A table view is usually displayed together with a corner view and header view inside a scroll view (NSScrollView) object. The default corner view is a simple view object that fills in the corner above the vertical scroller. The header view is usually an instance of NSTableHeaderView that draws the column headers and handles column selection, rearranging, and resizing. If a table view is enclosed by a scroll view, the table view is the document view of the scroll view object.You can replace the default corner view and header view of a table with custom views if you want. For example, you might replace the corner view with a button that sorts the table contents using the selected column. To replace the views, you use the setCornerView: and setHeaderView: methods of NSTableView. During window layout, the scroll view retrieves your custom views using the cornerView and headerView methods of NSTableView and tiles them along with the scrollers and document view.

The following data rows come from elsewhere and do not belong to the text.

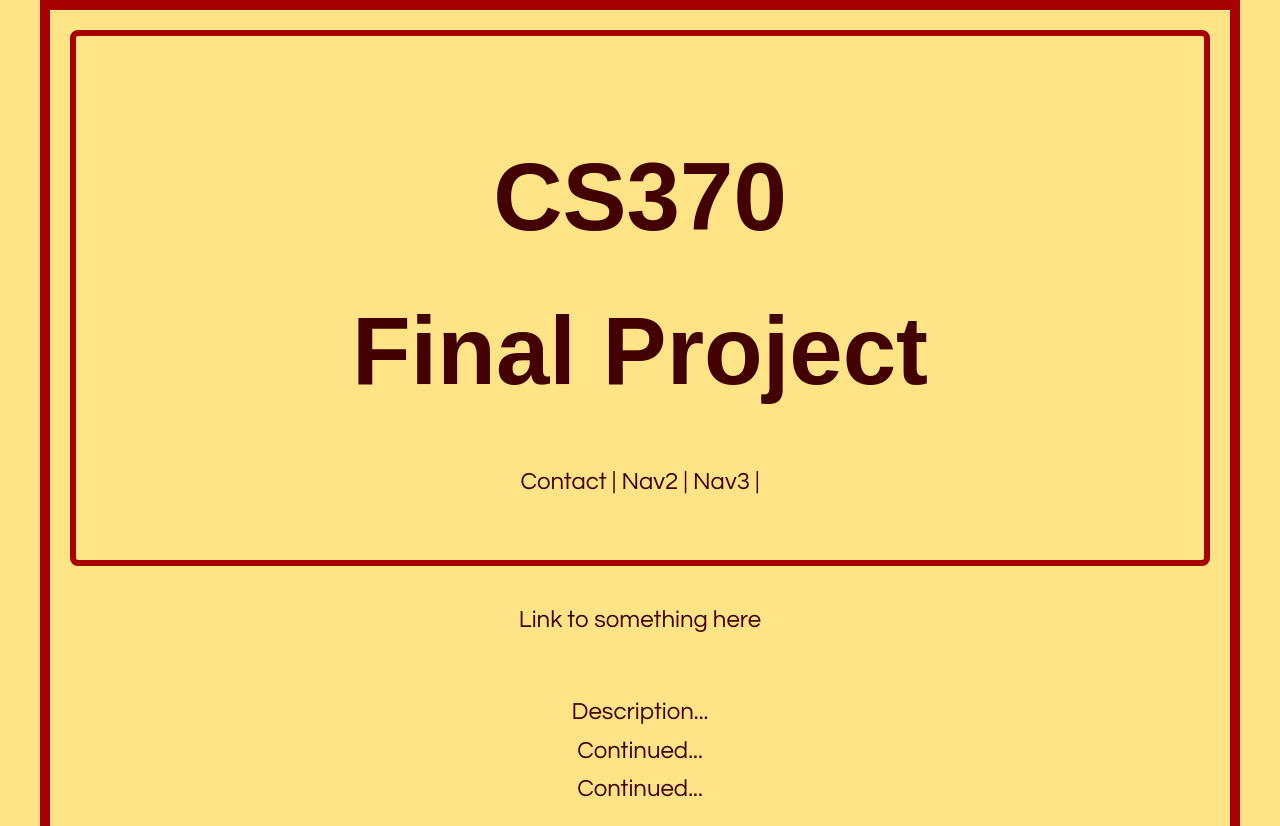
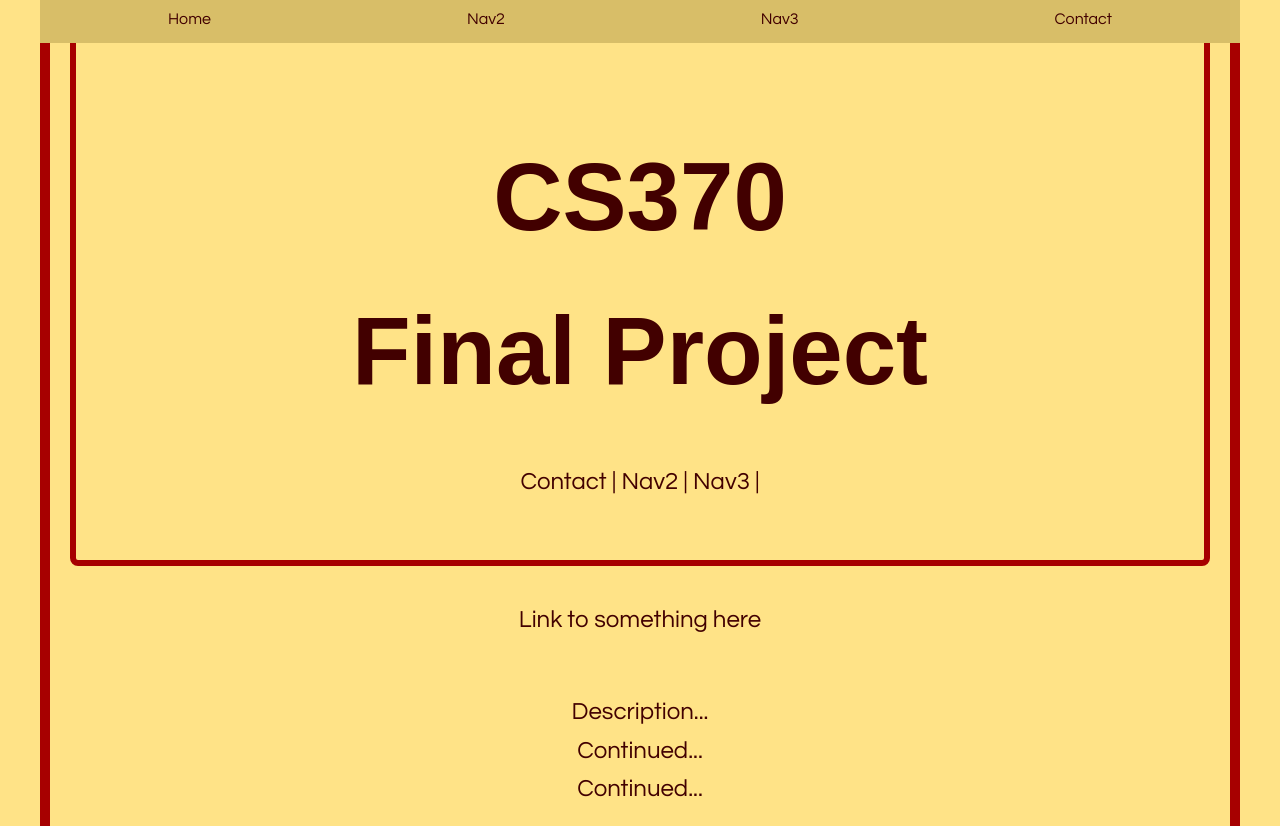
Before and after one commit to Bincabinca/CS370_FinalProject, a plain HTML site: page index.html in a window 1280 px wide. Shown: the top 826 px of the page. Drawn offline with Linux system fonts and the light colour scheme.

Commit message:
new files and navbar

```diff
--- a/index.html
+++ b/index.html
@@ -8,6 +8,12 @@
     </head>
 
     <body>
+        <div class="navbar">
+            <a href="index.html"><div class="navbutton">Home</div></a>
+            <a href="nav2.html"><div class="navbutton">Nav2</div></a>
+            <a href="nav3.html"><div class="navbutton">Nav3</div></a>
+            <a href="index.html#contact-form"><div class="navbutton">Contact</div></a>
+        </div>
 
         <header>
             <h1 style="text-align:center;">CS370<br>Final Project</h1>
@@ -16,9 +22,9 @@
             <!-- ADJUST LATER -->
             <nav>
                 <p style="text-align:center;">
-                <a href="#contact-form">Contact</a> |
-                <a href="#nav2">Nav2</a> |
-                <a href="./nav3.html">Nav3</a> | <!-- External link to another page, 3 pages minimum required -->
+                <a class="alink" href="#contact-form">Contact</a> |
+                <a class="alink" href="#nav2">Nav2</a> |
+                <a class="alink" href="./nav3.html">Nav3</a> | <!-- External link to another page, 3 pages minimum required -->
                 </p>
             </nav>
         </header>
@@ -27,7 +33,7 @@
         <div style="text-align:center;" class="grid-container" id="grid-container">
 
             <!-- Table -->
-            <p style="grid-area: item1;"><a href="./nav3.html">Link to something here</a></p>
+            <p style="grid-area: item1;"><a class="alink" href="./nav3.html">Link to something here</a></p>
             <p style="grid-area: item2;">Description...<br>Continued...<br>Continued...</p>
             <div style="text-align:center; grid-area: item3;">
             <img src="images/img1.png" alt="No image found, this is alt text." width="50%">
--- a/styles.css
+++ b/styles.css
@@ -73,7 +73,36 @@ a {
 }
 
 /* Hover over link effect */
-a:hover {
+.alink:hover {
     color: #ff0000;
     text-decoration: underline;
 }
+
+/* Top Navigation Bar */
+.navbar {
+    position: fixed;
+    align-items: center;
+    align-content: center;
+    height: 40px;
+    display: grid;
+    grid-template-columns: auto auto auto auto;
+    max-width: 1200px;
+    background: #d8bb58;
+    width: 100%;
+    margin-left: -30px;
+    margin-top: -30px;
+
+}
+
+.navbutton {
+    height: 100%;
+    text-align: center;
+    width: auto;
+    padding: 10px;
+    background: #d8be68;
+    transition: 0.6s;
+}
+
+.navbutton:hover {
+    background: #d3b246;
+}
```
Also changed, not shown: nav2.html (added, +17 -0 lines), nav3.html (added, +22 -0 lines).
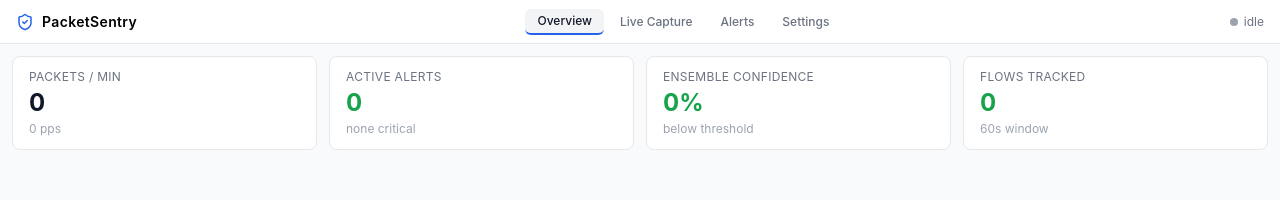
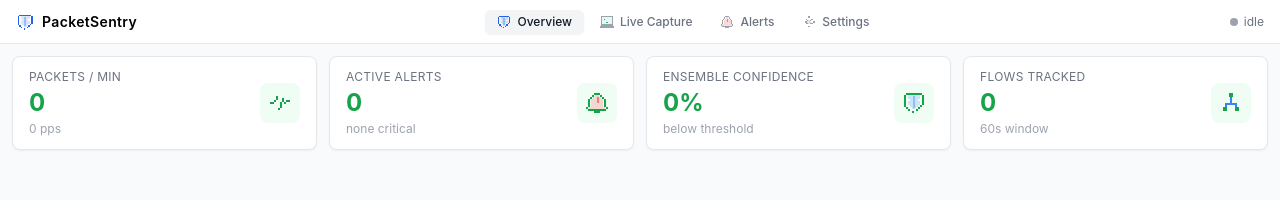
Before and after one commit to shreyshringare/PacketSentry, a React (Vite) app in the folder packetsentry-web/frontend/: page / in a window 1280 px wide. Shown: the top 200 px of the page. Built offline with nearby package versions, Linux system fonts and the light colour scheme; no server answers; the HTML template or start-up script is replaced by a standard one.

Commit message:
style(web): integrate custom streamlined pixel-art SVGs across navbar and metrics cards

```diff
--- /dev/null
+++ b/packetsentry-web/frontend/src/components/PixelIcons.tsx
@@ -0,0 +1,154 @@
+
+interface PixelIconProps {
+  className?: string;
+  size?: number;
+}
+
+/**
+ * Premium retro-cyberpunk Pixel Art SVGs in the style of Streamline Pixel.
+ * Hand-drawn mathematical grids utilizing browser shape-rendering for crisp, pixel-perfect edges.
+ */
+
+export function PixelShield({ className = "text-gray-900", size = 24 }: PixelIconProps) {
+  return (
+    <svg
+      viewBox="0 0 24 24"
+      width={size}
+      height={size}
+      className={className}
+      shapeRendering="crispEdges"
+      fill="none"
+    >
+      {/* Accent Blue Shield Fill */}
+      <path
+        d="M6 4h12v4H6V4zm2 4h8v2H8V8zm-2 2h12v4H6v-4zm2 4h8v2H8v-2zm2 2h4v2h-4v-2z"
+        fill="#3b82f6"
+        fillOpacity="0.2"
+      />
+      {/* Dynamic Inner detail */}
+      <path d="M11 5h2v12h-2V5z" fill="#3b82f6" fillOpacity="0.4" />
+      {/* Sharp Black Outlines */}
+      <path
+        d="M4 2h16v2H4V2zm-2 2h2v6H2V4zm18 0h2v6h-2V4zM2 10h2v4H2v-4zm18 0h2v4h-2v-4zm-2 4h2v2h-2v-2zm-14 0h-2v2h2v-2zm2 2h-2v2h2v-2zm10 0h2v2h-2v-2zm-8 2h-2v2h2v-2zm6 0h2v2h-2v-2zm-4 2h2v2h-2v-2z"
+        fill="currentColor"
+      />
+    </svg>
+  );
+}
+
+export function PixelConsole({ className = "text-gray-900", size = 24 }: PixelIconProps) {
+  return (
+    <svg
+      viewBox="0 0 24 24"
+      width={size}
+      height={size}
+      className={className}
+      shapeRendering="crispEdges"
+      fill="none"
+    >
+      {/* Screen Neon Green Fill */}
+      <path d="M4 4h16v12H4V4z" fill="#10b981" fillOpacity="0.1" />
+      {/* Cursor & Prompt */}
+      <path d="M6 6h2v2H6V6zm4 6h4v2h-4v-2z" fill="#10b981" />
+      {/* Frame / Bezel */}
+      <path
+        d="M2 2h20v2H2V2zm0 2h2v12H2V4zm18 0h2v12h-2V4zM2 16h20v2H2v-2zm-2 2h24v4H0v-4zm4 2h16v2H4v-2z"
+        fill="currentColor"
+      />
+    </svg>
+  );
+}
+
+export function PixelAlert({ className = "text-gray-900", size = 24 }: PixelIconProps) {
+  return (
+    <svg
+      viewBox="0 0 24 24"
+      width={size}
+      height={size}
+      className={className}
+      shapeRendering="crispEdges"
+      fill="none"
+    >
+      {/* Red Siren/Bell Fill */}
+      <path
+        d="M10 4h4v2h-4V4zm-2 2h8v2H8V6zm-2 2h12v8H6V8zm-2 8h16v2H4v-2z"
+        fill="#ef4444"
+        fillOpacity="0.2"
+      />
+      {/* White Siren Glow */}
+      <path d="M12 6h2v6h-2V6z" fill="#ef4444" fillOpacity="0.6" />
+      {/* Outlines */}
+      <path
+        d="M9 2h6v2H9V2zM7 4h2v2H7V4zm8 0h2v2h-2V4zM5 6h2v2H5V6zm12 0h2v2h-2V6zM3 8h2v8H3V8zm16 0h2v8h-2V8zM1 16h2v2H1v-2zm20 0h2v2h-2v-2zm-18 2h18v2H3v-2zm6 2h6v2H9v-2z"
+        fill="currentColor"
+      />
+    </svg>
+  );
+}
+
+export function PixelSettings({ className = "text-gray-900", size = 24 }: PixelIconProps) {
+  return (
+    <svg
+      viewBox="0 0 24 24"
+      width={size}
+      height={size}
+      className={className}
+      shapeRendering="crispEdges"
+      fill="none"
+    >
+      {/* Core cog fill */}
+      <path d="M8 8h8v8H8V8z" fill="#6b7280" fillOpacity="0.2" />
+      {/* Cog outlines with teeth */}
+      <path
+        d="M10 2h4v3h-4V2zm-4 4h2v2H6V6zm12 0h-2v2h2V6zm-13 4h3v4H5v-4zm14 0h3v4h-3v-4zm-13 4h2v2H6v-2zm12 0h-2v2h2v-2zm-8 4h4v2h-4v-2z"
+        fill="currentColor"
+      />
+      <path
+        d="M8 8h2v2H8V8zm6 0h2v2h-2V8zm-6 6h2v2H8v-2zm6 0h2v2h-2v-2z"
+        fill="currentColor"
+      />
+    </svg>
+  );
+}
+
+export function PixelPulse({ className = "text-gray-900", size = 24 }: PixelIconProps) {
+  return (
+    <svg
+      viewBox="0 0 24 24"
+      width={size}
+      height={size}
+      className={className}
+      shapeRendering="crispEdges"
+      fill="none"
+    >
+      {/* Pulse line in Neon Green */}
+      <path
+        d="M2 11h4v2H2v-2zm4-2h2v2H6V9zm2-4h2v4H8V5zm2 12h2v2h-2v-2zm2-6h2v6h-2v-6zm2-4h2v4h-2V7zm2 4h2v2h-2v-2zm2-2h4v2h-4V9z"
+        fill="currentColor"
+      />
+    </svg>
+  );
+}
+
+export function PixelBranch({ className = "text-gray-900", size = 24 }: PixelIconProps) {
+  return (
+    <svg
+      viewBox="0 0 24 24"
+      width={size}
+      height={size}
+      className={className}
+      shapeRendering="crispEdges"
+      fill="none"
+    >
+      {/* Multi-branch nodes */}
+      {/* Top Root node */}
+      <path d="M10 2h4v4h-4V2zm1 1h2v2h-2V3z" fill="currentColor" />
+      {/* Left Leaf Node */}
+      <path d="M4 16h4v4H4v-4zm1 1h2v2H5v-2z" fill="currentColor" />
+      {/* Right Leaf Node */}
+      <path d="M16 16h4v4h-4v-4zm1 1h2v2h-2v-2z" fill="currentColor" />
+      {/* Branch links */}
+      <path d="M11 6h2v6h-2V6zm-5 6h12v2H6v-2zm0 2h2v2H6v-2zm10 0h2v2h-2v-2z" fill="#3b82f6" />
+    </svg>
+  );
+}
--- a/packetsentry-web/frontend/src/components/StatCards.tsx
+++ b/packetsentry-web/frontend/src/components/StatCards.tsx
@@ -1,16 +1,20 @@
+import React from "react";
 import { useCaptureStore } from "../store/captureStore";
 import { useAlertStore } from "../store/alertStore";
+import { PixelShield, PixelAlert, PixelPulse, PixelBranch } from "./PixelIcons";
 
 function Card({
   label,
   value,
   sub,
   accent,
+  icon: Icon,
 }: {
   label: string;
   value: string | number;
   sub?: string;
   accent?: "red" | "amber" | "green";
+  icon?: React.ComponentType<any>;
 }) {
   const valCls =
     accent === "red"
@@ -21,11 +25,27 @@ function Card({
       ? "text-green-600"
       : "text-gray-900";
 
+  const iconBg =
+    accent === "red"
+      ? "bg-red-50"
+      : accent === "amber"
+      ? "bg-amber-50"
+      : accent === "green"
+      ? "bg-green-50"
+      : "bg-gray-50";
+
   return (
-    <div className="bg-white rounded-lg border border-gray-200 px-4 py-3">
-      <div className="text-xs text-gray-500 uppercase tracking-wide">{label}</div>
-      <div className={`text-2xl font-bold mt-0.5 ${valCls}`}>{value}</div>
-      {sub && <div className="text-xs text-gray-400 mt-0.5">{sub}</div>}
+    <div className="bg-white rounded-lg border border-gray-200 px-4 py-3 flex items-center justify-between shadow-sm hover:shadow-md transition-shadow duration-200">
+      <div>
+        <div className="text-xs text-gray-500 uppercase tracking-wide">{label}</div>
+        <div className={`text-2xl font-bold mt-0.5 ${valCls}`}>{value}</div>
+        {sub && <div className="text-xs text-gray-400 mt-0.5">{sub}</div>}
+      </div>
+      {Icon && (
+        <div className={`p-2 ${iconBg} rounded-lg shrink-0`}>
+          <Icon size={24} className={valCls} />
+        </div>
+      )}
     </div>
   );
 }
@@ -49,25 +69,29 @@ export function StatCards() {
         label="Packets / min"
         value={(stats.pps * 60).toLocaleString()}
         sub={`${stats.pps} pps`}
-        accent={stats.pps > 5000 ? "red" : undefined}
+        accent={stats.pps > 5000 ? "red" : "green"}
+        icon={PixelPulse}
       />
       <Card
         label="Active Alerts"
         value={stats.active_alerts}
         sub={critCount > 0 ? `${critCount} critical` : "none critical"}
         accent={stats.active_alerts > 0 ? "red" : "green"}
+        icon={PixelAlert}
       />
       <Card
         label="Ensemble Confidence"
         value={`${confPercent}%`}
         sub={stats.ensemble_conf >= 0.5 ? "above threshold" : "below threshold"}
         accent={confAccent}
+        icon={PixelShield}
       />
       <Card
         label="Flows Tracked"
         value={stats.flows.toLocaleString()}
         sub="60s window"
         accent="green"
+        icon={PixelBranch}
       />
     </div>
   );
--- a/packetsentry-web/frontend/src/components/TopNav.tsx
+++ b/packetsentry-web/frontend/src/components/TopNav.tsx
@@ -1,12 +1,13 @@
-import { ShieldCheck } from "lucide-react";
+import React from "react";
 import { useCaptureStore } from "../store/captureStore";
 import { useUIStore, type Screen } from "../store/uiStore";
+import { PixelShield, PixelConsole, PixelAlert, PixelSettings } from "./PixelIcons";
 
-const TABS: { id: Screen; label: string }[] = [
-  { id: "overview", label: "Overview" },
-  { id: "live", label: "Live Capture" },
-  { id: "alerts", label: "Alerts" },
-  { id: "settings", label: "Settings" },
+const TABS: { id: Screen; label: string; icon: React.ComponentType<any> }[] = [
+  { id: "overview", label: "Overview", icon: PixelShield },
+  { id: "live", label: "Live Capture", icon: PixelConsole },
+  { id: "alerts", label: "Alerts", icon: PixelAlert },
+  { id: "settings", label: "Settings", icon: PixelSettings },
 ];
 
 export function TopNav() {
@@ -16,25 +17,30 @@ export function TopNav() {
   return (
     <header className="h-11 border-b border-gray-200 bg-white flex items-center justify-between px-4 shrink-0">
       <div className="flex items-center gap-2">
-        <ShieldCheck size={18} className="text-blue-600" />
+        <PixelShield size={18} className="text-blue-600" />
         <span className="font-semibold text-sm tracking-wide">PacketSentry</span>
       </div>
 
       <nav className="flex items-center gap-1">
-        {TABS.map((tab) => (
+        {TABS.map((tab) => {
+          const Icon = tab.icon;
+          const isActive = activeScreen === tab.id;
+          return (
             <button
               key={tab.id}
               onClick={() => setScreen(tab.id)}
               className={[
-              "px-3 py-1 text-xs font-medium rounded-md transition-colors",
-              activeScreen === tab.id
-                ? "bg-gray-100 text-gray-900 border-b-2 border-blue-600"
+                "px-3 py-1 text-xs font-medium rounded-md transition-all flex items-center gap-1.5",
+                isActive
+                  ? "bg-gray-100 text-gray-900 shadow-sm"
                   : "text-gray-500 hover:text-gray-800 hover:bg-gray-50",
               ].join(" ")}
             >
+              <Icon size={14} className={isActive ? "text-blue-600" : "text-gray-400"} />
               {tab.label}
             </button>
-        ))}
+          );
+        })}
       </nav>
 
       <div className="flex items-center gap-1.5 text-xs">
```
Lines whose indentation alone changed are shown as unchanged.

So what’d I do? I just made my custom view a subclass of NSScrollView instead of NSView.
Edit: I decided that since the NSTableView was completely filling the subclass and covering up my resize handles, I should just add the headerView of the table view as another subview of my subclass. This works just as well, but you do have to adjust its origin because NSScrollView uses flipped coordinates
How The Documentation Could Improve
In reading the documentation, I had been under the impression that the NSTableHeaderView was displayed within the NSTableView. Given the class naming, this seems like a logical assumption.I think it’d do a lot towards making this more understandable if Apple took the line:
A table view is usually displayed together with a corner view and header view inside a scroll view (NSScrollView) object.
and replaced it with
A table view is usually displayed with it’s corner view and header view as subviews of a scroll view (NSScrollView) object. A table view does not display it’s corner and header views itself.
I hate it when I fight with code for a day and then have to feel really silly afterwards.